Par drama “That’s Life,” a critical fave that struggled in the ratings, might yet return, though as of late Tuesday, producers hadn’t yet been called. “The Guardian” also seemed a possibility for Saturday, particularly if “Angel” ends up on the evening.

Spooky drama “Wolf Lake” looked like it might make sense on Friday nights along with “Family Law.”

While CBS officials straunchly refused to confirm or deny any potential skeds, industry insiders were buzzing late Tuesday about one particular lineup.

According to that would-be sked:

  • Monday nights would kick off with “The King of Queens,” followed by new Daniel Stern starrer “Community Center.” “Everybody Loves Raymond” and “Becker” remain from 9-10, while “Citizen Baines” would get the 10 p.m. slot.

  • Tuesdays would remain the same, with “JAG,” “60 Minutes II” and “Judging Amy.”

  • On Wednesdays, Eye would lead off with the Jerry Bruckheimer reality skein “The Amazing Race.” “48 Hours” would land at 9, with either “The Guardian” or “Family Law” settling in at 10.

  • “Survivor 3” and “CSI” would continue to anchor Thursdays, with new CIA drama “The Agency” doing battle with “ER” at 10.

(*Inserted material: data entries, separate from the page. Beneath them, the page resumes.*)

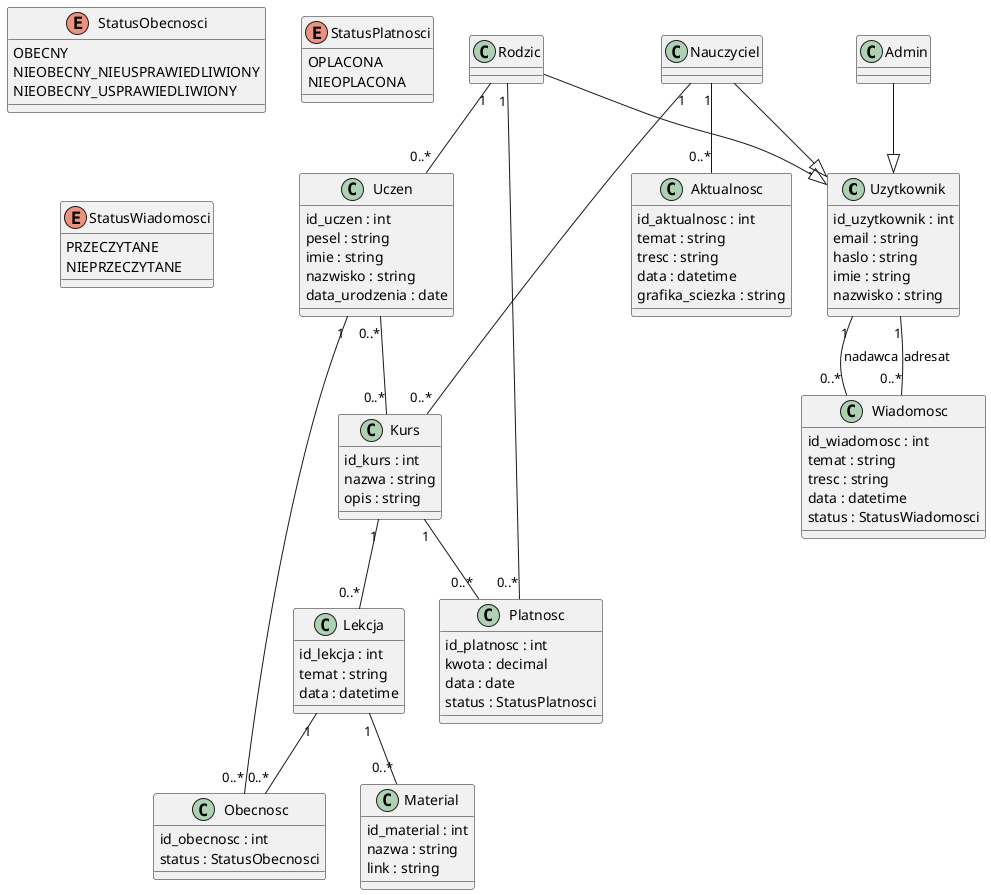
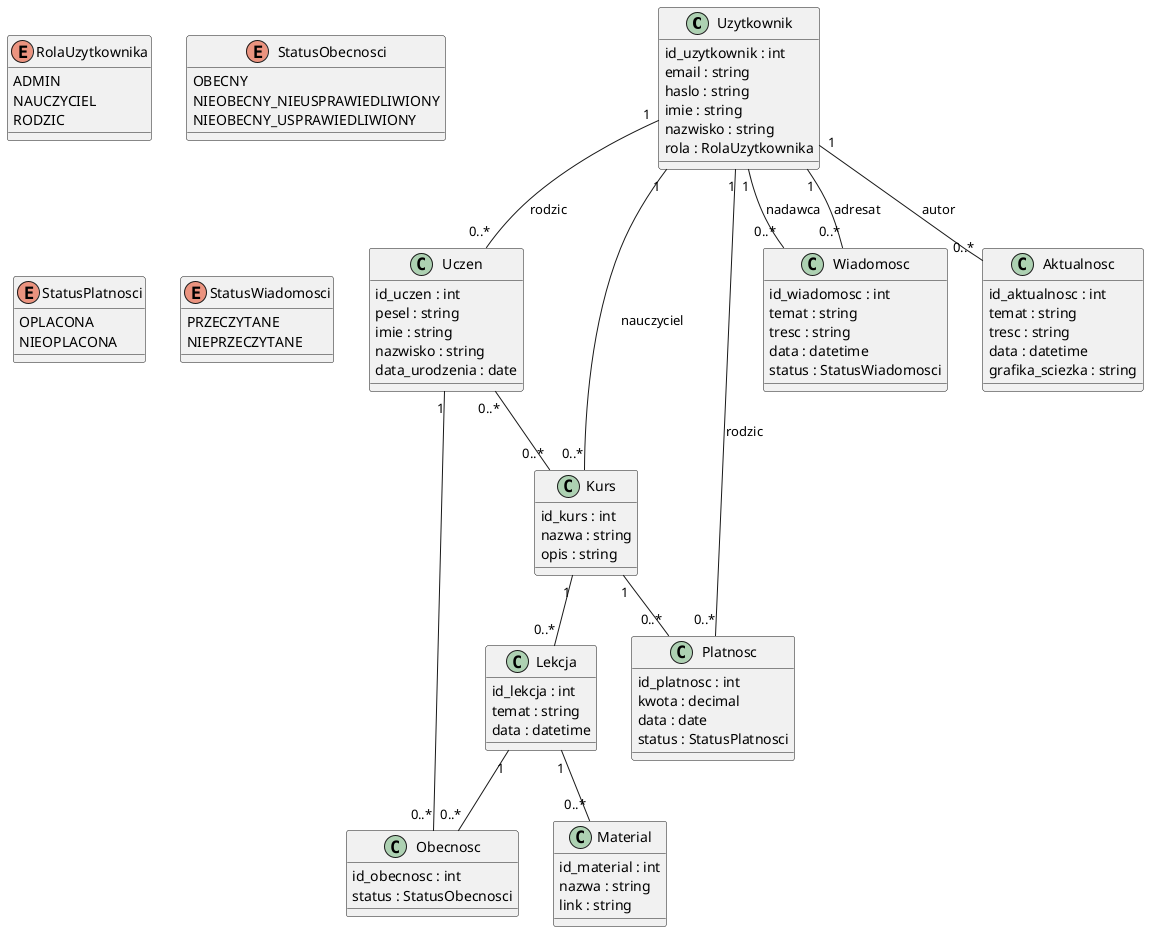
@startuml
skinparam classAttributeIconSize 0
- 
- ' ===== KLASY =====

class Uzytkownik {
  id_uzytkownik : int
  email : string
  haslo : string
  imie : string
  nazwisko : string
+   rola : RolaUzytkownika
}
- 
- class Rodzic
- class Nauczyciel
- class Admin

class Uczen {
  id_uczen : int
  pesel : string
  imie : string
  nazwisko : string
  data_urodzenia : date
}

class Kurs {
  id_kurs : int
  nazwa : string
  opis : string
}

class Lekcja {
  id_lekcja : int
  temat : string
  data : datetime
}

class Material {
  id_material : int
  nazwa : string
  link : string
}

class Obecnosc {
  id_obecnosc : int
  status : StatusObecnosci
}

class Platnosc {
  id_platnosc : int
  kwota : decimal
  data : date
  status : StatusPlatnosci
}

class Wiadomosc {
  id_wiadomosc : int
  temat : string
  tresc : string
  data : datetime
  status : StatusWiadomosci
}

class Aktualnosc {
  id_aktualnosc : int
  temat : string
  tresc : string
  data : datetime
  grafika_sciezka : string
}

' ===== ENUMY =====

+ enum RolaUzytkownika {
+   ADMIN
+   NAUCZYCIEL
+   RODZIC
+ }
+ 
enum StatusObecnosci {
  OBECNY
  NIEOBECNY_NIEUSPRAWIEDLIWIONY
  NIEOBECNY_USPRAWIEDLIWIONY
}

enum StatusPlatnosci {
  OPLACONA
  NIEOPLACONA
}

enum StatusWiadomosci {
  PRZECZYTANE
  NIEPRZECZYTANE
}

- ' ===== DZIEDZICZENIE =====
- 
- Rodzic --|> Uzytkownik
- Nauczyciel --|> Uzytkownik
- Admin --|> Uzytkownik
- 
' ===== RELACJE =====

- Rodzic "1" -- "0..*" Uczen
+ Uzytkownik "1" -- "0..*" Uczen : rodzic

- Nauczyciel "1" -- "0..*" Kurs
+ Uzytkownik "1" -- "0..*" Kurs : nauczyciel

Kurs "1" -- "0..*" Lekcja

Lekcja "1" -- "0..*" Material

Uczen "1" -- "0..*" Obecnosc
Lekcja "1" -- "0..*" Obecnosc

- Rodzic "1" -- "0..*" Platnosc
+ Uzytkownik "1" -- "0..*" Platnosc : rodzic
Kurs "1" -- "0..*" Platnosc

Uczen "0..*" -- "0..*" Kurs

Uzytkownik "1" -- "0..*" Wiadomosc : nadawca
Uzytkownik "1" -- "0..*" Wiadomosc : adresat

- Nauczyciel "1" -- "0..*" Aktualnosc
+ Uzytkownik "1" -- "0..*" Aktualnosc : autor

@enduml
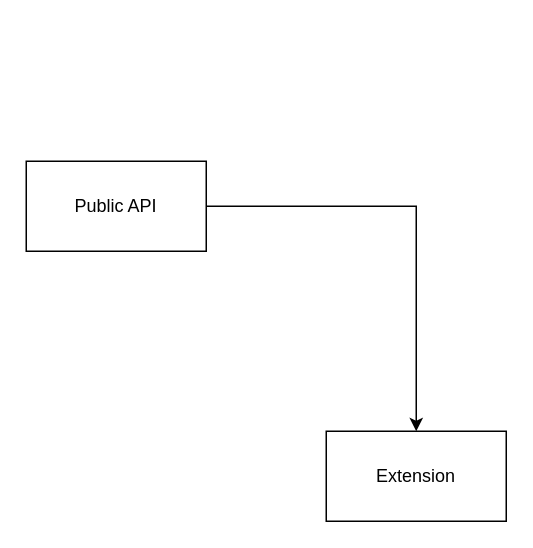
Before: page "overview" (1 of 3) of BellaFiora.drawio in BellaFiora/BellaFiora, a draw.io diagram. Source tidied: cells renumbered, new cells numbered last; positions are measured from the earlier drawing's top-left corner, leaving out a move shared by most shapes. Both pictures are drawn from the tidied source at 150%, with x=0, y=0 at pixel (26, 160).
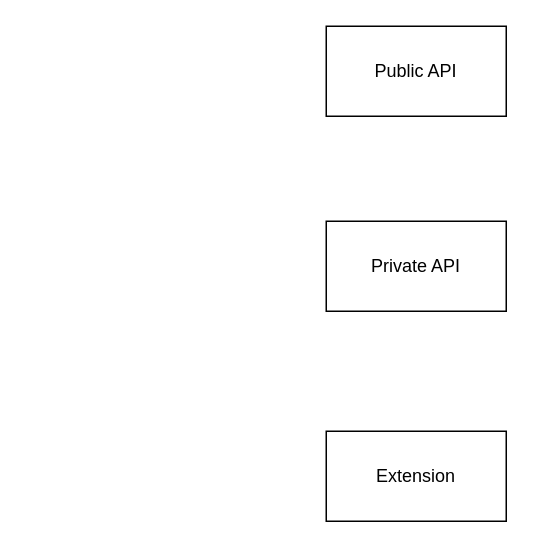
The same page after the edit.

Diff of the diagram source:
```diff
@@
 <mxGraphModel>
   <root>
     <mxCell id="0" />
     <mxCell id="1" parent="0" />
     <mxCell id="2" value="Extension" style="rounded=0;whiteSpace=wrap;html=1;comic=0;enumerate=0;" parent="1" vertex="1">
       <mxGeometry x="200" y="180" width="120" height="60" as="geometry" />
     </mxCell>
-    <mxCell id="3" style="edgeStyle=orthogonalEdgeStyle;rounded=0;jettySize=auto;html=1;exitX=1;exitY=0.5;exitDx=0;exitDy=0;entryX=0.5;entryY=0;entryDx=0;entryDy=0;" parent="1" edge="1" source="4" target="2">
-      <mxGeometry relative="1" as="geometry" />
-    </mxCell>
     <mxCell id="4" value="Public API" style="rounded=0;whiteSpace=wrap;html=1;" parent="1" vertex="1">
-      <mxGeometry width="120" height="60" as="geometry" />
+      <mxGeometry x="200" y="-90" width="120" height="60" as="geometry" />
     </mxCell>
+    <mxCell id="5" value="Private API" style="rounded=0;whiteSpace=wrap;html=1;" parent="1" vertex="1">
+      <mxGeometry x="200" y="40" width="120" height="60" as="geometry" />
+    </mxCell>
   </root>
 </mxGraphModel>
```
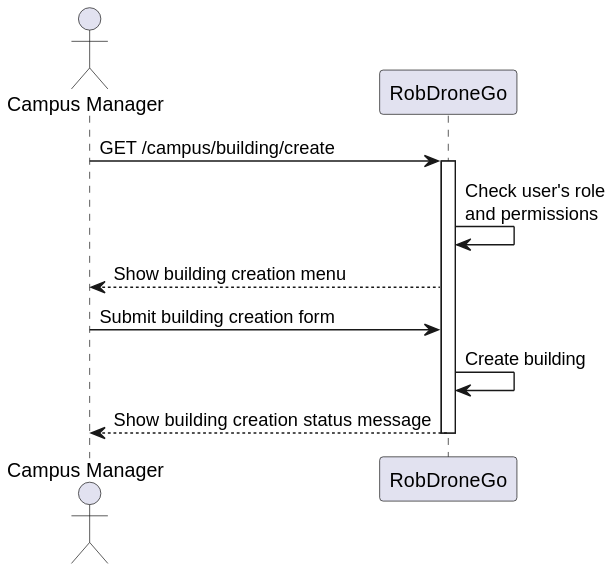
winqus/RobDroneGo keeps this PlantUML diagram as docs/US/ID-1160/SD Lv1.svg. Above is the earlier version.
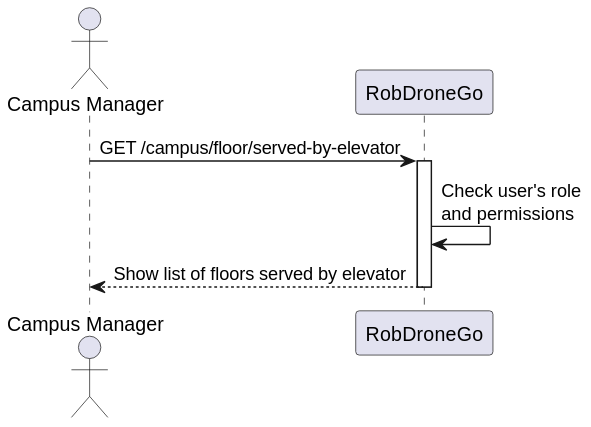
The same diagram one commit later.

Change to the diagram source:
```diff
@@ -3,18 +3,12 @@
 actor "Campus Manager" as user
 participant RobDroneGo as system
 
-user -> system : GET /campus/building/create
+user -> system : GET /campus/floor/served-by-elevator
 activate system
 
 system -> system : Check user's role\nand permissions
 
-user <-- system : Show building creation menu
-
-user -> system : Submit building creation form
-
-system -> system : Create building
-
-user <-- system : Show building creation status message
+user <-- system : Show list of floors served by elevator
 
 deactivate system
 
```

  • In a risky gambit, CBS might move “Yes, Dear” to Friday night at 8, with “The Ellen Show’ following at 8:30 p.m. It’s a tricky move, considering the net’s woeful comedy record on the night (think “Meego.”)

    At 9, the creepy “Wolf Lake” would find a home, while either “Family Law” or “The Guardian” would replace “Nash Bridges” at 10 p.m.

  • Saturdays would be boosted by the return home of “Touched by an Angel” at 8, with soph drama “That’s Life” getting a second chance at 9 p.m. Hit drama “The District” stays put at 10.

  • On Sundays, look for “60 Minutes” to return at 7 p.m, and the “CBS Sunday Movie” remaining at 9 p.m. as the sole network pic franchise on TV. At 8 p.m., Richard Dreyfuss comes to the small screen in “The Education of Max Bickford.”

CBS has also ordered the Supreme Court drama “First Monday” as a midseason backup.

UPN looks to ‘Trek’

Meanwhile, UPN has indeed made a deal with sister studio Paramount to acquire “Star Trek: Enterprise.”

“Moesha” was not expected to return; candidates to replace the series include the Greenblatt-Janollari family laffer “One on One.”

Another series candidate, the drama “Stephen King’s The Dead Zone,” may be pushed to midseason.